---------- Available records ----------

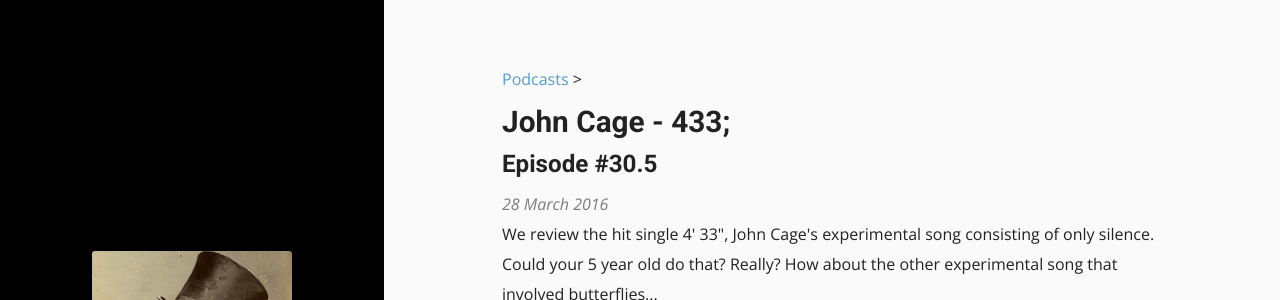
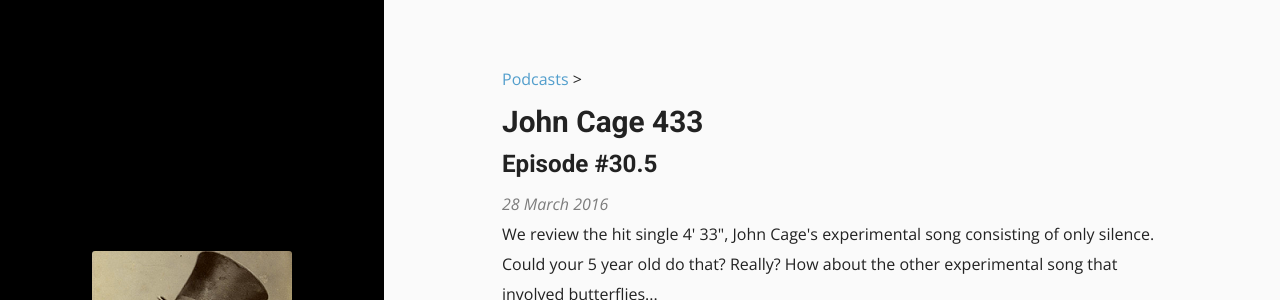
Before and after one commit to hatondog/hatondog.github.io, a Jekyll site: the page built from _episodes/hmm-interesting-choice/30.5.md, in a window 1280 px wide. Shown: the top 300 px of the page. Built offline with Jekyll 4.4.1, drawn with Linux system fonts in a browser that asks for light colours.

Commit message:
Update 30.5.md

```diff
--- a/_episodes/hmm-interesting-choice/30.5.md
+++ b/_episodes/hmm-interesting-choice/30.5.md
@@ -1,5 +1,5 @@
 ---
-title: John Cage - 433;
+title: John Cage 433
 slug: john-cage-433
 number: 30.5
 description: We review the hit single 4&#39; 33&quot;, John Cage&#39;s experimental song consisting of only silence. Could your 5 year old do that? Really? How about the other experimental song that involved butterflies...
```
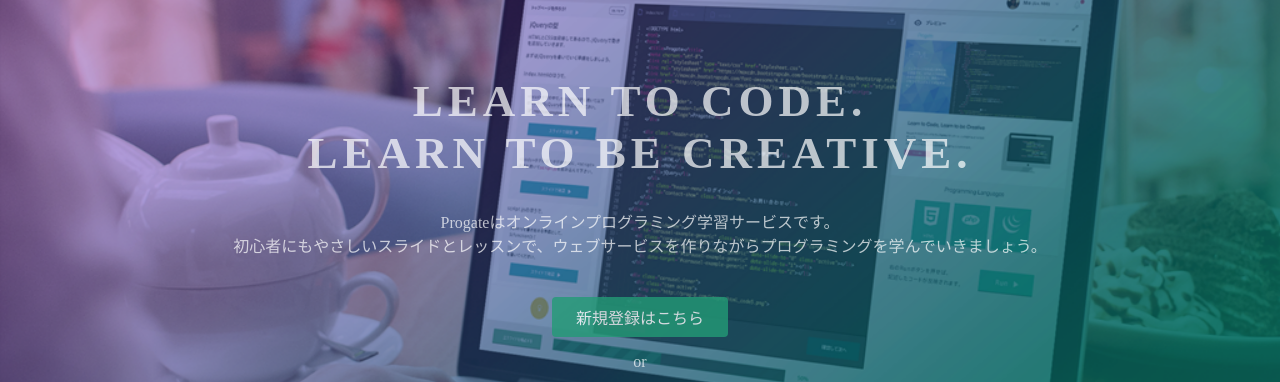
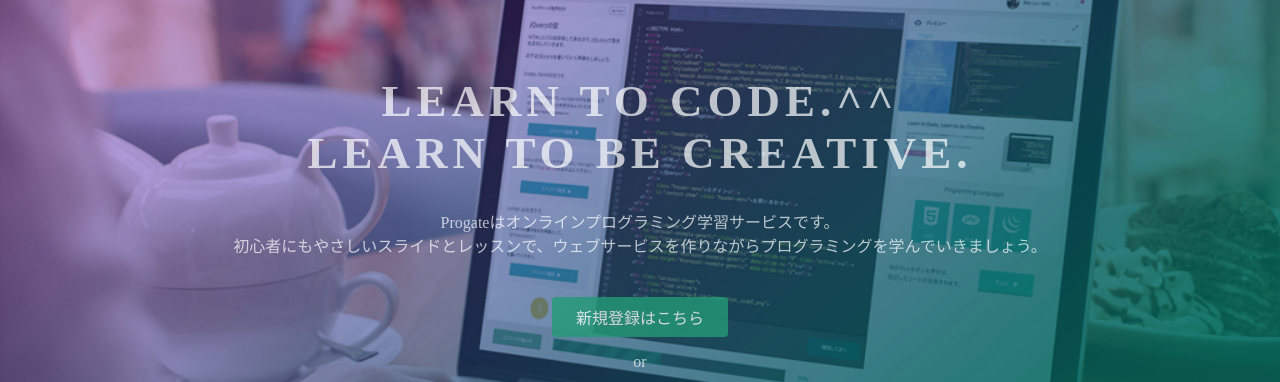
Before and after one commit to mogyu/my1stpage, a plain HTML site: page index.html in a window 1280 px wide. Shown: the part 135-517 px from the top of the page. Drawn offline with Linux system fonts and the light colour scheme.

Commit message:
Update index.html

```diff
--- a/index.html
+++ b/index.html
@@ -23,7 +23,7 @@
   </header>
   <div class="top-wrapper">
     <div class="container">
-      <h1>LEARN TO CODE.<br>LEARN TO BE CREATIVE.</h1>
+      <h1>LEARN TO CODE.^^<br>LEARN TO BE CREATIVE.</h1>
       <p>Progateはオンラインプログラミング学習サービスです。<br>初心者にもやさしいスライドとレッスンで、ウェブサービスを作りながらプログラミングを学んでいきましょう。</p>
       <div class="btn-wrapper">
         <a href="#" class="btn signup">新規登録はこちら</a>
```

----------

> The problem
Search the entries for the word "LEARN" and copy every line that has it.

> Completed exercise
-      <h1>LEARN TO CODE.<br>LEARN TO BE CREATIVE.</h1>
+      <h1>LEARN TO CODE.^^<br>LEARN TO BE CREATIVE.</h1>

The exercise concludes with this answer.